%%
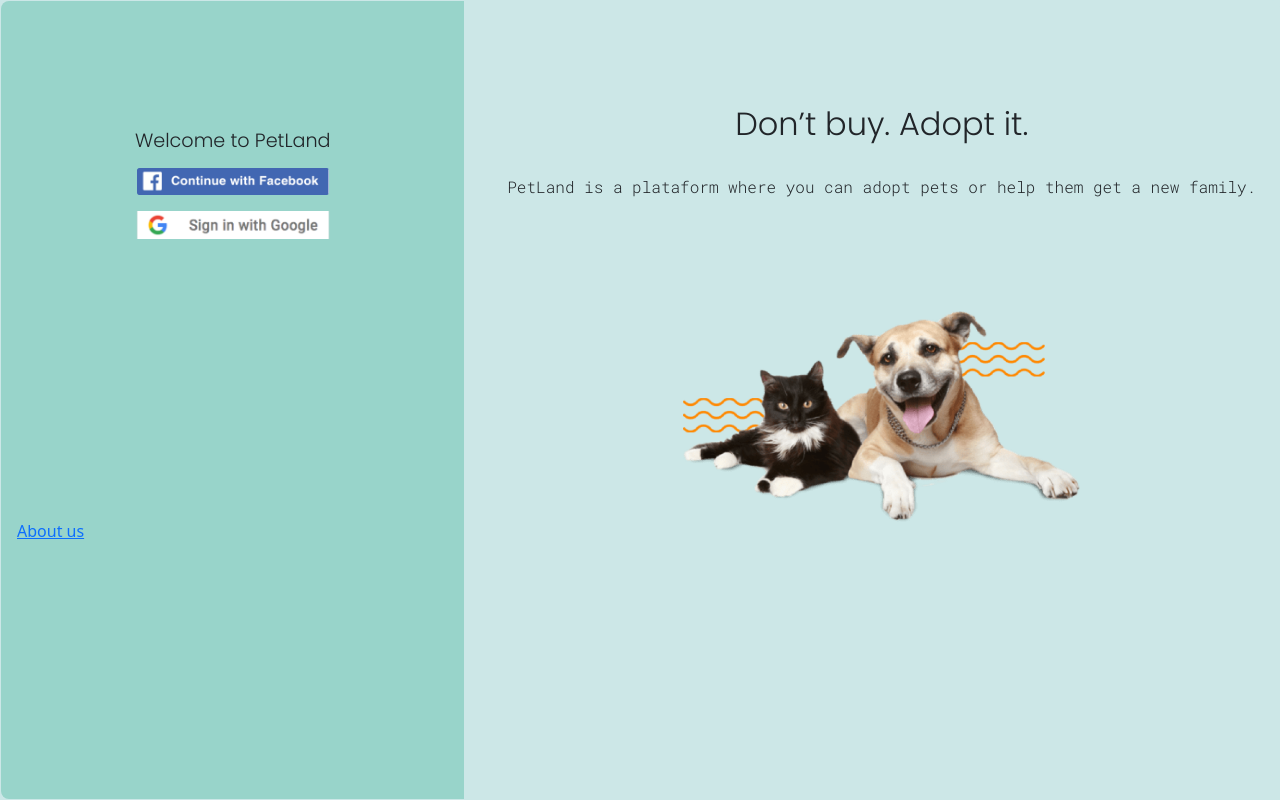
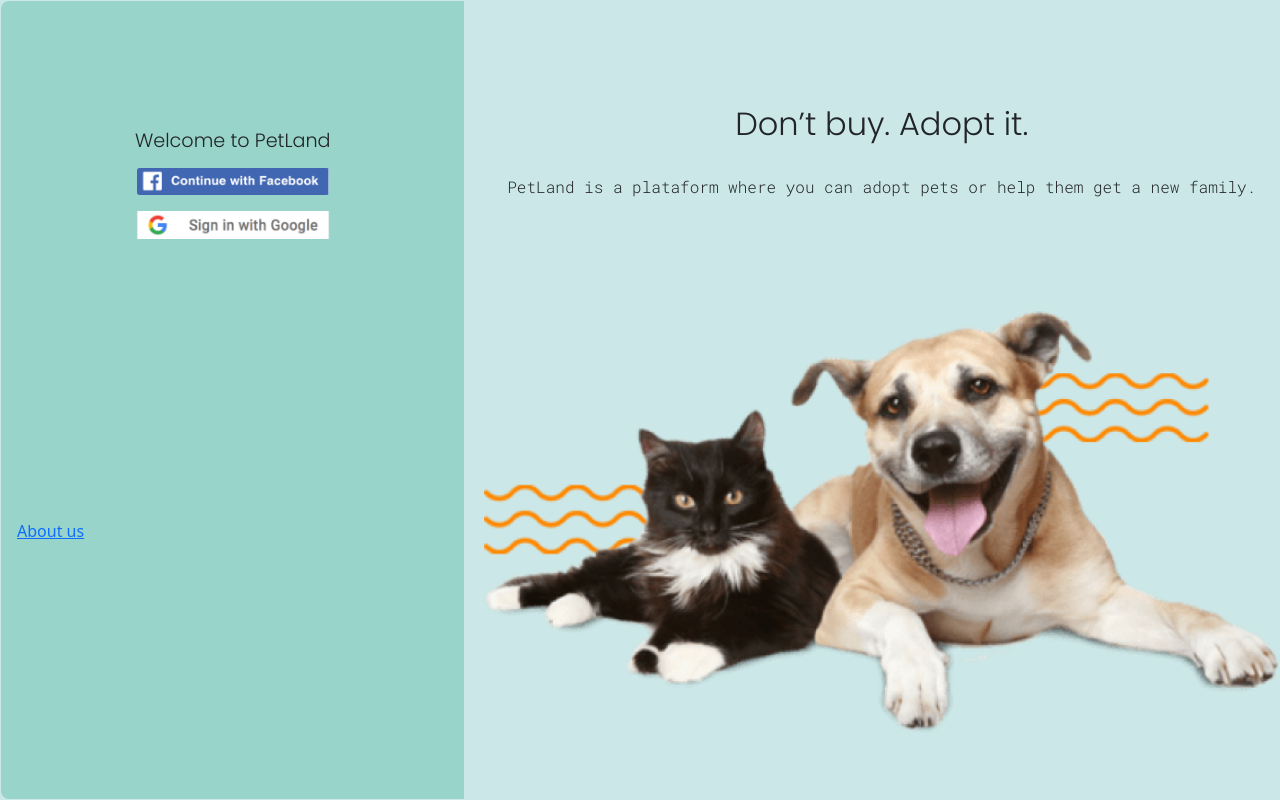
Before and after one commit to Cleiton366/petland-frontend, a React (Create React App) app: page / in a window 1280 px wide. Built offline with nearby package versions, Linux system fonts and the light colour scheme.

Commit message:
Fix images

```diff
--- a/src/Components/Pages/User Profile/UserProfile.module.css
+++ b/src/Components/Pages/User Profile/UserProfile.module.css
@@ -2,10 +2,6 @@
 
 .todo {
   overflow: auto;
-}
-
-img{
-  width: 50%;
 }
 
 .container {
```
%%
%%
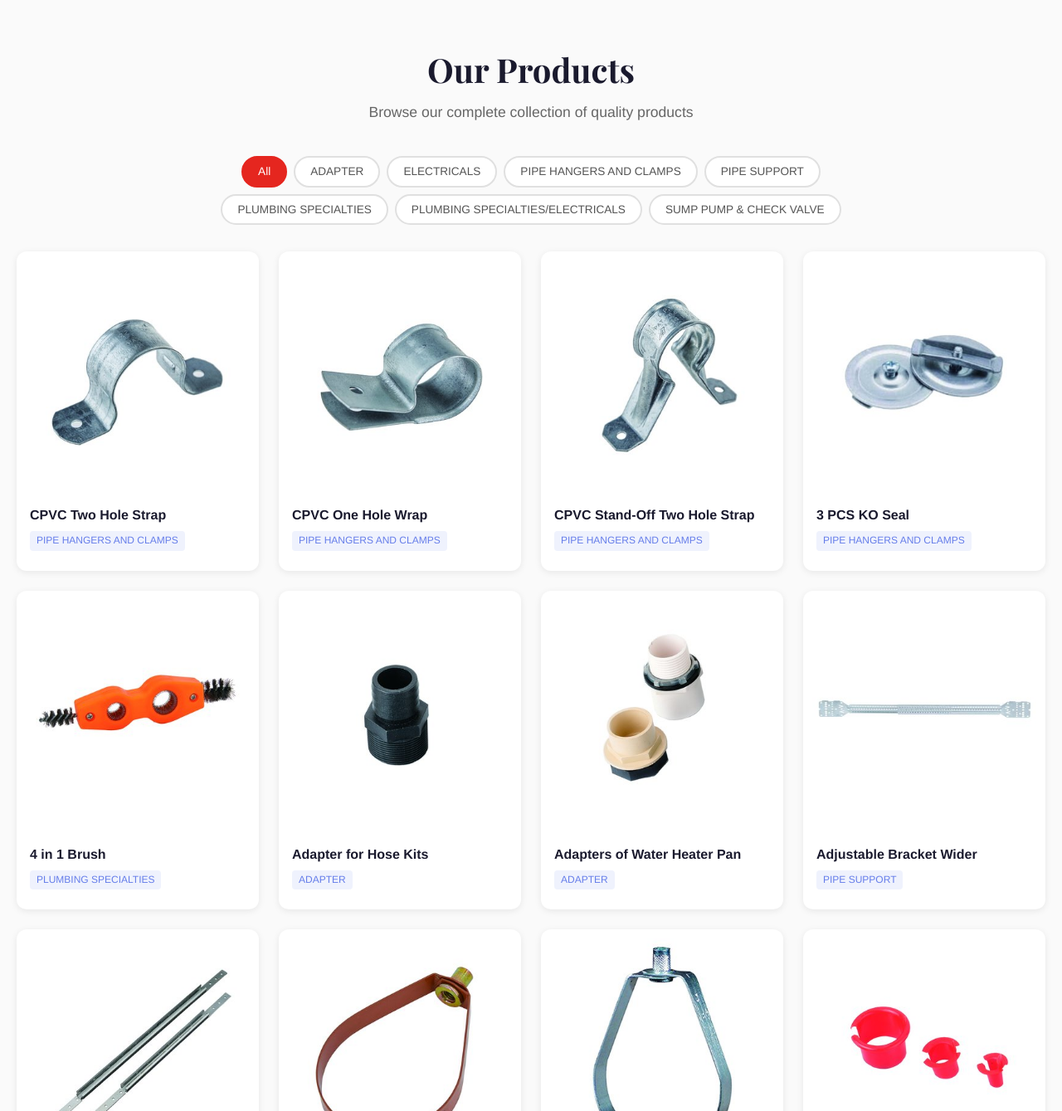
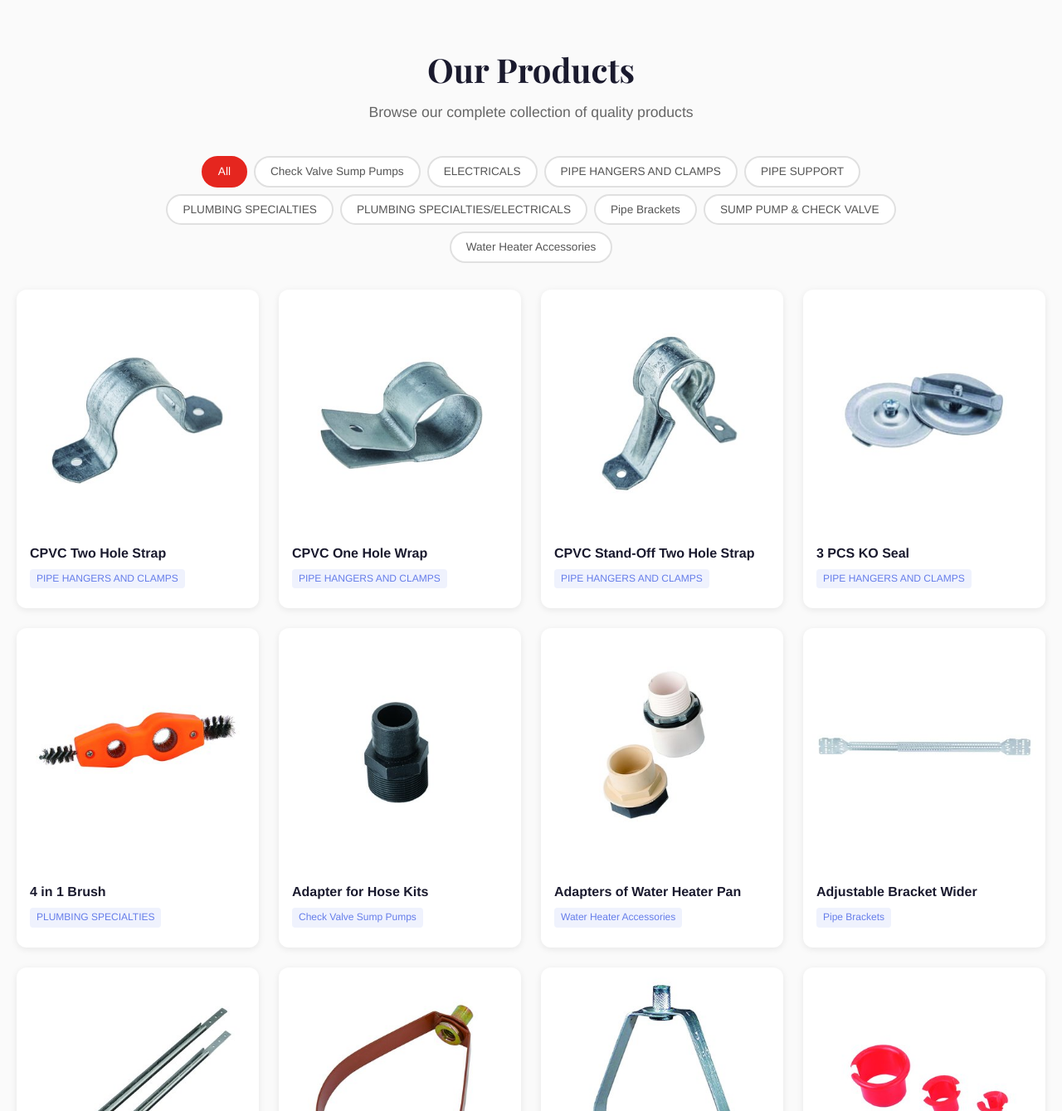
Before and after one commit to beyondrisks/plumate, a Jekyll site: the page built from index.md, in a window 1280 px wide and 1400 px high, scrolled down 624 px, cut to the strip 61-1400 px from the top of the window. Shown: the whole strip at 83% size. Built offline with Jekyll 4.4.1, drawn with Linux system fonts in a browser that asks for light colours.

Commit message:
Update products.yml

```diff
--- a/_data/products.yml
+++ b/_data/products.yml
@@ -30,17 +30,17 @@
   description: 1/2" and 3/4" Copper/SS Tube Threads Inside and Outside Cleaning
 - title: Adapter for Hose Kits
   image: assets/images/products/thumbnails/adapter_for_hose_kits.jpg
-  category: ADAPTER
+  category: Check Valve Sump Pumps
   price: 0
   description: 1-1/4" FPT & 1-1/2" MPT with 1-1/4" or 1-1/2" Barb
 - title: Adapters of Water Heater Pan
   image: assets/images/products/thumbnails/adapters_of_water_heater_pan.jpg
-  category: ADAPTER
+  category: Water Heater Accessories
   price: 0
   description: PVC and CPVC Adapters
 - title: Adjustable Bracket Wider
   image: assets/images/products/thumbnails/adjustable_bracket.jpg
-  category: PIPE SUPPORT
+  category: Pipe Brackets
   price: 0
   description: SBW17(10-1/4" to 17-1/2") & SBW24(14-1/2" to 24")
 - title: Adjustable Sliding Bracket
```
%%
- **Instructions to follow**
List all lines above in which the string "description" appears.

- **Exercise result**
   description: 1/2" and 3/4" Copper/SS Tube Threads Inside and Outside Cleaning
   description: 1-1/4" FPT & 1-1/2" MPT with 1-1/4" or 1-1/2" Barb
   description: PVC and CPVC Adapters
   description: SBW17(10-1/4" to 17-1/2") & SBW24(14-1/2" to 24")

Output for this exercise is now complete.